After the reign of Abimelech, which does not appear to have included much territory other than Shechem and its surrounding villages, Tola judged Israel and worked some kind of deliverance, although we do not know against whom. He judged 23 years.
Following Tola, Jair judged 22 years. His 30 sons were noblemen and rulers of as many cities in Gilead, thus indicating that Jair had a rather large administrative apparatus, which exercised significant influence in Gilead and probably further afield. Since no mention is made of a deliverance made by Jair, it appears that he continued the era of peace produced by Tola.
The 45 years of peace and relative fidelity to God were shattered upon the death of Jair.
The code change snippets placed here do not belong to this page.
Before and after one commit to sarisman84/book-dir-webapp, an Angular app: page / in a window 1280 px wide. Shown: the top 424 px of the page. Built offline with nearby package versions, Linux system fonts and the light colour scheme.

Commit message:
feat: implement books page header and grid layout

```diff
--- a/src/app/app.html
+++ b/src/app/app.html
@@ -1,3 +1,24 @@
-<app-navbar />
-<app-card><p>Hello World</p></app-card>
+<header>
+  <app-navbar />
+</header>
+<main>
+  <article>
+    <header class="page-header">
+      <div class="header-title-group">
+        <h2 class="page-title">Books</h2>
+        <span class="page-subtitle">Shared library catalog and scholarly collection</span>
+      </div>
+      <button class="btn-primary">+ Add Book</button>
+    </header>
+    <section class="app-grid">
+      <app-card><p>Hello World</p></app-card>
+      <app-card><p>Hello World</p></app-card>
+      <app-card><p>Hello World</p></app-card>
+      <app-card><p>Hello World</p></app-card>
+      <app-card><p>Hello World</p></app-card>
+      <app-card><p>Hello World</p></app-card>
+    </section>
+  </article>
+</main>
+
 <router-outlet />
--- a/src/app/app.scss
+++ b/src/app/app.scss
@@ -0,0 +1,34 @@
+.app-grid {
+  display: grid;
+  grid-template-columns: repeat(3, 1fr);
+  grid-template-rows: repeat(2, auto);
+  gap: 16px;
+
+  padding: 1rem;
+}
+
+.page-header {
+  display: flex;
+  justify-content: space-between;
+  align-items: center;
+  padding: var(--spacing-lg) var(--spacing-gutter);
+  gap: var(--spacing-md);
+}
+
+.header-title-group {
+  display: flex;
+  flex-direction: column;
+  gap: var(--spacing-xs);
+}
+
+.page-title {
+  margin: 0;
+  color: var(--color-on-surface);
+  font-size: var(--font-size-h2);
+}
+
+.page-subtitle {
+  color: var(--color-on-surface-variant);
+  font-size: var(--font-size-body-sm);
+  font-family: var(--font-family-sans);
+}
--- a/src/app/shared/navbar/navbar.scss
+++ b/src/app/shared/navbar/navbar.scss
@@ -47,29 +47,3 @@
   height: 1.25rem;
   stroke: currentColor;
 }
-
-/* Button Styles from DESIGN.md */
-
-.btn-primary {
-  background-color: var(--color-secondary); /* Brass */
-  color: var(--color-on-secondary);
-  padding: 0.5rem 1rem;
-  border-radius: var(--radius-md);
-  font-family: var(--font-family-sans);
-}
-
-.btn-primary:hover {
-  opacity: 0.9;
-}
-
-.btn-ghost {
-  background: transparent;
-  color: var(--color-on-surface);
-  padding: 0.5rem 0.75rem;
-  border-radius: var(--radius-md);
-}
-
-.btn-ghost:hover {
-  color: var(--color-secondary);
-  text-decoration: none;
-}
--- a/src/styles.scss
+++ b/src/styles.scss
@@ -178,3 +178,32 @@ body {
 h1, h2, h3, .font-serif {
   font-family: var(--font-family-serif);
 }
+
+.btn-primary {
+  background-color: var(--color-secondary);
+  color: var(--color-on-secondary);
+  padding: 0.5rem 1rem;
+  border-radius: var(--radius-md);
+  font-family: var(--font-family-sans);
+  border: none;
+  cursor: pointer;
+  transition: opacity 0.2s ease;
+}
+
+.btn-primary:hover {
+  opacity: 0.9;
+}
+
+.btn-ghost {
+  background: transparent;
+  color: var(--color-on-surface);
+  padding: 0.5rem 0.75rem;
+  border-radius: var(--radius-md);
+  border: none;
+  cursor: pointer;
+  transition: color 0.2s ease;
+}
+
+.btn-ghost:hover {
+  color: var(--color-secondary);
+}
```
Israel ran wholeheartedly back into idolatry, embracing the gods of not just the Canaanites, but also of the Syrians, Sidonians, Moabites, Ammonites and Philistines. And so, for 18 years God sold His people into the hands of foreigners—the Philistines and Ammonites, two of the very peoples whose gods Israel adopted. From the catalog of pagan gods, and the scanty notes of the Ammonite invasion into the territories of Ephraim and Benjamin, it would appear that the greater part of the oppression fell on the tribes east of Jordan, and that the Ammonite invasion might have been a coordinated effort with the Philistines to divide Israel down the middle.
When the 18 years elapsed, Israel came to its senses and, for the first time, the cause of their misery is actually stated by them in the account—their rejection of God and attachment to the Baals. But when they cried out to God, He rejected their pleas and told them He would not save them. Nevertheless, Israel repented and served God. Eventually, God could no longer endure the misery of Israel.
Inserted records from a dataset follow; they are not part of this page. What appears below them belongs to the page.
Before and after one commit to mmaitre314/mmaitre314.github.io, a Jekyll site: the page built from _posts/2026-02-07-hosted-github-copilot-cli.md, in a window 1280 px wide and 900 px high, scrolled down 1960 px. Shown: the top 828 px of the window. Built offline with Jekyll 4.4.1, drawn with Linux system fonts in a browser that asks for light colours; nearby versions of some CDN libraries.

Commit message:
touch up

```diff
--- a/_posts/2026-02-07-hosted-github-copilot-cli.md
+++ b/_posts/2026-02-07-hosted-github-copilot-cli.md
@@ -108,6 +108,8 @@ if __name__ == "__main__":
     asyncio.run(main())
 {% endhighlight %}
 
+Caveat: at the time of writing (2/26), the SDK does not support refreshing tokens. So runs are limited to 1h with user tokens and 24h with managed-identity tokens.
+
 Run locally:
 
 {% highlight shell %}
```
Ammon gathered in Mizpah, and Israel met them. But who would deliver Israel?